    Culture (“Life”) has certainly changed a lot since then. Not always for the better. Thanks for sharing your story.

    1. Nicholas Chiarkas
      Nicholas Chiarkas

      Thanks, Sheila, I agree, the change has not always been better.

  10. Nicholas Chiarkas
    Nicholas Chiarkas

    Thank you, Laurie, I appreciate your kind words.

  11. Nicholas Chiarkas
    Nicholas Chiarkas

    John, my brother, you know me so well. Thanks again for your kind interview, dear friend.

  12. Tracey S. Phillips
    Tracey S. Phillips

    Nick, I love your stories! I love how you bring family into the picture. And I love how you help others rise above the hurt and hate. Thank you for your books. And Thanks for being a Blackbird Member.

  13. Nicholas Chiarkas
    Nicholas Chiarkas

    Ah, thank you, Tracey; it is a true honor being a member of the Blackbird Flock, my dear friend.

  14. Avatar
    John and Mary Nordlie

    Nick, our awesome friend – there is nothing that you cannot accomplish and always do it very well. So happy to have you in our life – your stories are thought provoking and memorable. The pictures open all our eyes to growing up in NYC. We are so proud of you.

  15. Nicholas Chiarkas
    Nicholas Chiarkas

    Thank you, Mary, my dear friend, and John, please continue to recover smoothly, brother.

  16. Avatar
    Donald J. Rebovich
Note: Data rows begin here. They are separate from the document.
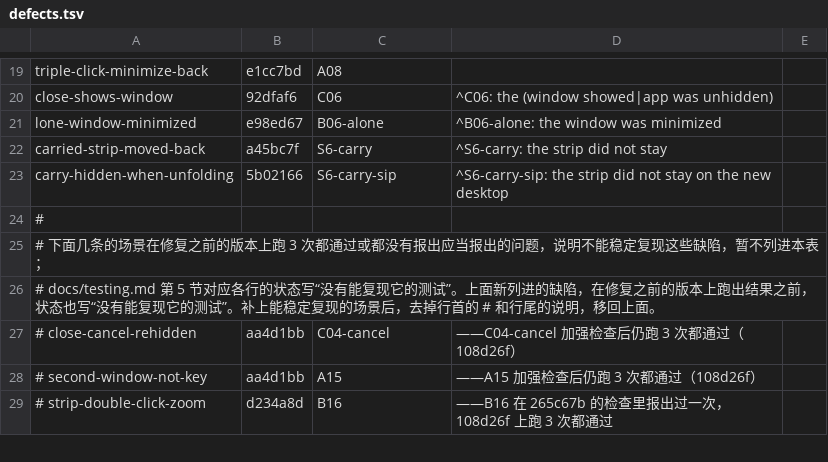
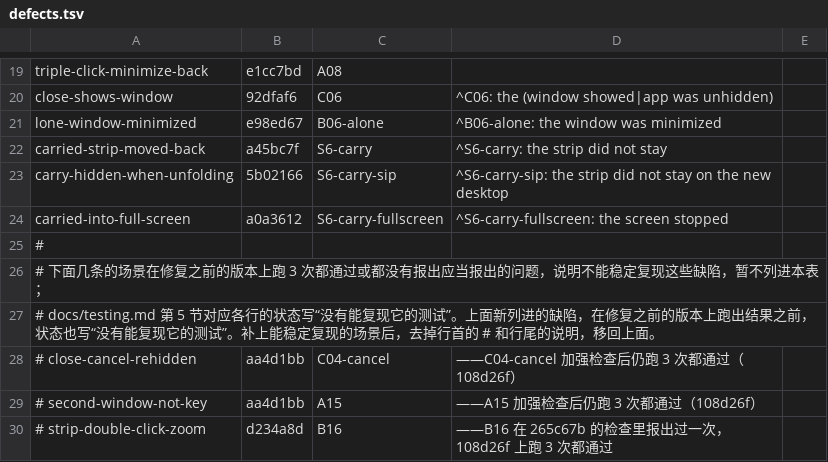
Before and after one commit to Maimai-l/WindowShade, a TSV file: .github/demo/defects.tsv, drawn as a sheet; only a part is shown, gaps mark what is left out.

```diff
--- a/.github/demo/defects.tsv
+++ b/.github/demo/defects.tsv
@@ -23,2 +23,3 @@ carried-strip-moved-back	a45bc7f	S6-carry	^S6-carry: the strip did not stay
 carry-hidden-when-unfolding	5b02166	S6-carry-sip	^S6-carry-sip: the strip did not stay on the new desktop
+carried-into-full-screen	a0a3612	S6-carry-fullscreen	^S6-carry-fullscreen: the screen stopped
 #
```
Also changed, not shown: 2 other files.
    You probably don’t remember me, but I was one of your students when you were a college professor in New Jersey. It is certainly understandable if you “blocked me out” because I was a pain in the neck in your classes. Sort of a class clown. I recently got around to reading Nunzio’s Way and just want to say that not only did I think it was wonderful, but it reminded me that you were probably the greatest influence in my life in pursuing a career in criminal justice education. I wound up working in the adminiistration of a state attorney general’s office, teaching at a university and dedicating my career to the control of fraud and crimes against the environment. Your story about being told by an adult that one might not amount to anything hit home for me, because I had the same experience. And sometimes, it takes one person to take one out of that mindset to help one realize one’s true potential. To me, that person was you. Thank you, Professor Chiarkis.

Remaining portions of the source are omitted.